** Opening DATASET block **

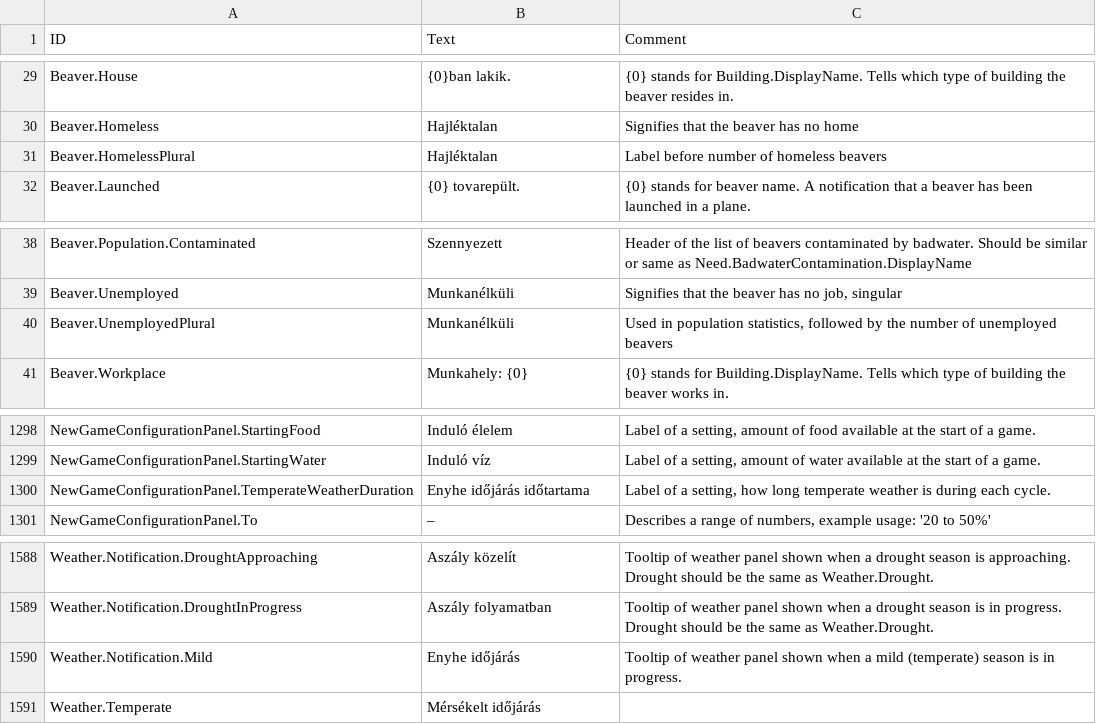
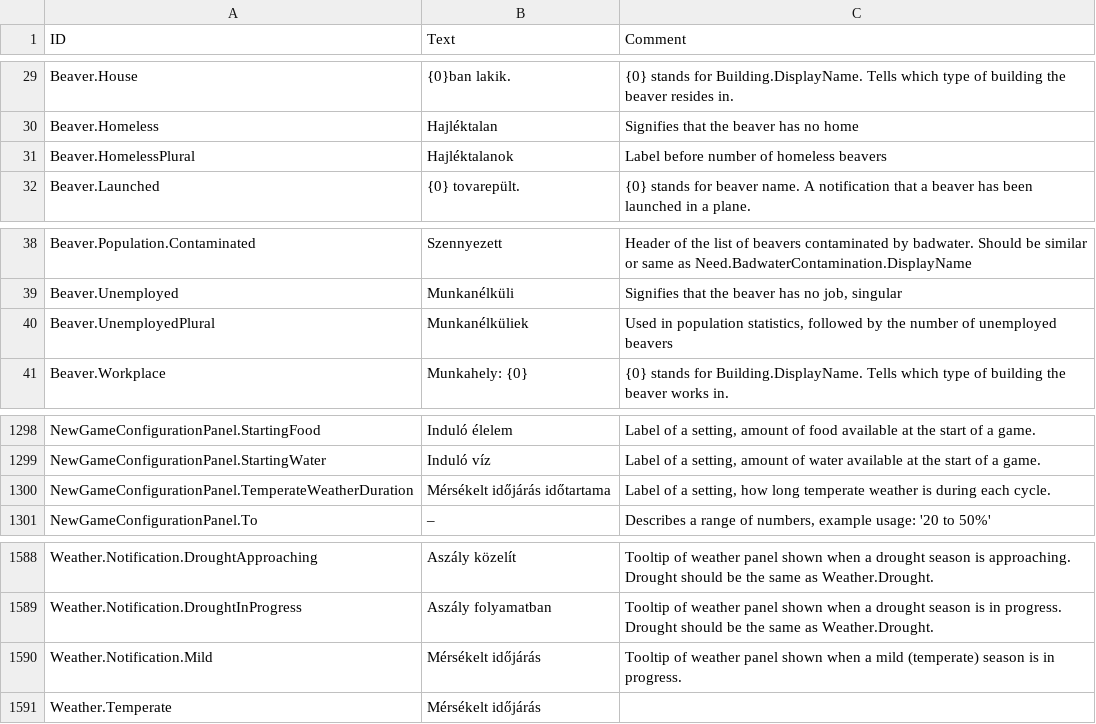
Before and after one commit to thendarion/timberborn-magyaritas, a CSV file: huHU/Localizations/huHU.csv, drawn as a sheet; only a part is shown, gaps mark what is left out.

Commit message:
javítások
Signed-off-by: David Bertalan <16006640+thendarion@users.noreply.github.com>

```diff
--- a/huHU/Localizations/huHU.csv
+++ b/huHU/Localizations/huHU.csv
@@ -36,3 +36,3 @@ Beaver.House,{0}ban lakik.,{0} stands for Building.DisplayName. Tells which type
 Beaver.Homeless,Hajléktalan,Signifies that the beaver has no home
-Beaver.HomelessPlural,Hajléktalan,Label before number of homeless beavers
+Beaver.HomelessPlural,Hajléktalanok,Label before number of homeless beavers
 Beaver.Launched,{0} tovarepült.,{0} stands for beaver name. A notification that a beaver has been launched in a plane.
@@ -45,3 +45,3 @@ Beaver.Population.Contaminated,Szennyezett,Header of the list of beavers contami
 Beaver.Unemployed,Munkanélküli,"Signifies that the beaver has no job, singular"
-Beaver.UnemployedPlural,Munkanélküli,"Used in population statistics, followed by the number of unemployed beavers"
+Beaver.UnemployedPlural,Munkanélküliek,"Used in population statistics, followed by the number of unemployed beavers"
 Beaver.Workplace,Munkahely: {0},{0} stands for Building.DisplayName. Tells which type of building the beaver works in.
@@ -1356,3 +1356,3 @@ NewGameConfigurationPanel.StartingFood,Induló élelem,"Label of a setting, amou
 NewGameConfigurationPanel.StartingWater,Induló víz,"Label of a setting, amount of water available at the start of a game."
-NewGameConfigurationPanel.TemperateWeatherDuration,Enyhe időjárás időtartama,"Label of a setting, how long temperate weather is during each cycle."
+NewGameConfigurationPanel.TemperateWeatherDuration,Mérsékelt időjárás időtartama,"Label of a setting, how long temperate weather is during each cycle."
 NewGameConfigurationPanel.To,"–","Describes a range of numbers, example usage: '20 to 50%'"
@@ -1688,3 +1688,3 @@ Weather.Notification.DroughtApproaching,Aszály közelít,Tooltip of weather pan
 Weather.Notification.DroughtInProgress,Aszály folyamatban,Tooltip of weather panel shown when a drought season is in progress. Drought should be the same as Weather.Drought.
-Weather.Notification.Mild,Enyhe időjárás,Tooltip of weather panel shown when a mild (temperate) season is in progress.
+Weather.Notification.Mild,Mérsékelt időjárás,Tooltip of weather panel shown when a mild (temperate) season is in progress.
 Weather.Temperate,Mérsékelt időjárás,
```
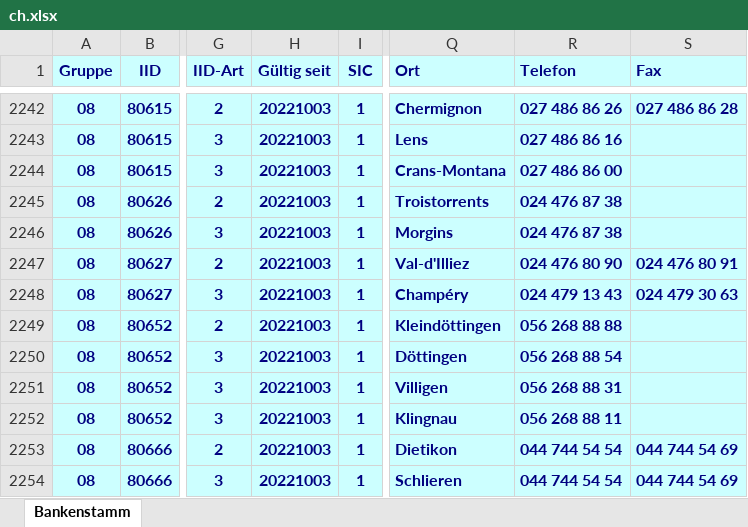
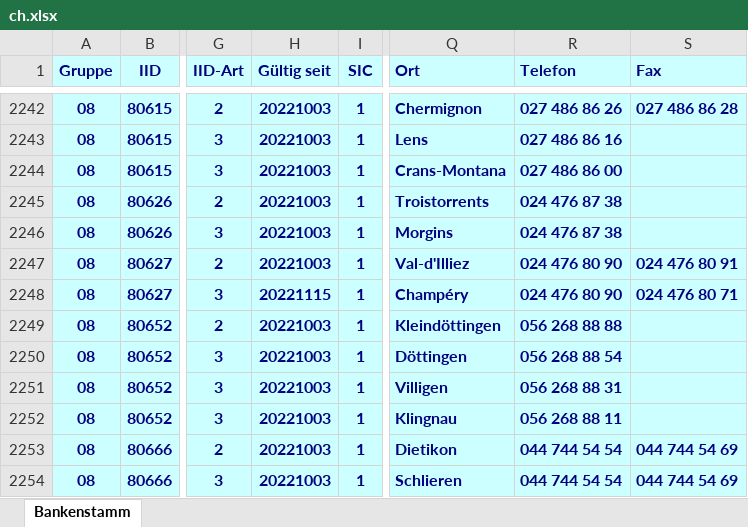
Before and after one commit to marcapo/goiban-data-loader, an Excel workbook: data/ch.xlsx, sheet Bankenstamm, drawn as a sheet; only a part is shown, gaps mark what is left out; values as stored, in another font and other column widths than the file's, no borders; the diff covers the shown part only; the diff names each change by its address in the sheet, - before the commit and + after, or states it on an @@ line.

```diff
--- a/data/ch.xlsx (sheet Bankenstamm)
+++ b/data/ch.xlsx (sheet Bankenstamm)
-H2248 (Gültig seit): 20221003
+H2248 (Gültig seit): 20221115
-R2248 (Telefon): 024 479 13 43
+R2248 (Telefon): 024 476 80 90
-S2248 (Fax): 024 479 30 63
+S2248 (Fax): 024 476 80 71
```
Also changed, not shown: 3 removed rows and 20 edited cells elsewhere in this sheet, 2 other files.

** Closing DATASET block **

Repeat each entry precisely as it appears. Leave the pictures out.

Before and after one commit to thendarion/timberborn-magyaritas, a CSV file: huHU/Localizations/huHU.csv, drawn as a sheet; only a part is shown, gaps mark what is left out.

Commit message:
javítások
Signed-off-by: David Bertalan <16006640+thendarion@users.noreply.github.com>

```diff
--- a/huHU/Localizations/huHU.csv
+++ b/huHU/Localizations/huHU.csv
@@ -36,3 +36,3 @@ Beaver.House,{0}ban lakik.,{0} stands for Building.DisplayName. Tells which type
 Beaver.Homeless,Hajléktalan,Signifies that the beaver has no home
-Beaver.HomelessPlural,Hajléktalan,Label before number of homeless beavers
+Beaver.HomelessPlural,Hajléktalanok,Label before number of homeless beavers
 Beaver.Launched,{0} tovarepült.,{0} stands for beaver name. A notification that a beaver has been launched in a plane.
@@ -45,3 +45,3 @@ Beaver.Population.Contaminated,Szennyezett,Header of the list of beavers contami
 Beaver.Unemployed,Munkanélküli,"Signifies that the beaver has no job, singular"
-Beaver.UnemployedPlural,Munkanélküli,"Used in population statistics, followed by the number of unemployed beavers"
+Beaver.UnemployedPlural,Munkanélküliek,"Used in population statistics, followed by the number of unemployed beavers"
 Beaver.Workplace,Munkahely: {0},{0} stands for Building.DisplayName. Tells which type of building the beaver works in.
@@ -1356,3 +1356,3 @@ NewGameConfigurationPanel.StartingFood,Induló élelem,"Label of a setting, amou
 NewGameConfigurationPanel.StartingWater,Induló víz,"Label of a setting, amount of water available at the start of a game."
-NewGameConfigurationPanel.TemperateWeatherDuration,Enyhe időjárás időtartama,"Label of a setting, how long temperate weather is during each cycle."
+NewGameConfigurationPanel.TemperateWeatherDuration,Mérsékelt időjárás időtartama,"Label of a setting, how long temperate weather is during each cycle."
 NewGameConfigurationPanel.To,"–","Describes a range of numbers, example usage: '20 to 50%'"
@@ -1688,3 +1688,3 @@ Weather.Notification.DroughtApproaching,Aszály közelít,Tooltip of weather pan
 Weather.Notification.DroughtInProgress,Aszály folyamatban,Tooltip of weather panel shown when a drought season is in progress. Drought should be the same as Weather.Drought.
-Weather.Notification.Mild,Enyhe időjárás,Tooltip of weather panel shown when a mild (temperate) season is in progress.
+Weather.Notification.Mild,Mérsékelt időjárás,Tooltip of weather panel shown when a mild (temperate) season is in progress.
 Weather.Temperate,Mérsékelt időjárás,
```
Before and after one commit to marcapo/goiban-data-loader, an Excel workbook: data/ch.xlsx, sheet Bankenstamm, drawn as a sheet; only a part is shown, gaps mark what is left out; values as stored, in another font and other column widths than the file's, no borders; the diff covers the shown part only; the diff names each change by its address in the sheet, - before the commit and + after, or states it on an @@ line.

```diff
--- a/data/ch.xlsx (sheet Bankenstamm)
+++ b/data/ch.xlsx (sheet Bankenstamm)
-H2248 (Gültig seit): 20221003
+H2248 (Gültig seit): 20221115
-R2248 (Telefon): 024 479 13 43
+R2248 (Telefon): 024 476 80 90
-S2248 (Fax): 024 479 30 63
+S2248 (Fax): 024 476 80 71
```
Also changed, not shown: 3 removed rows and 20 edited cells elsewhere in this sheet, 2 other files.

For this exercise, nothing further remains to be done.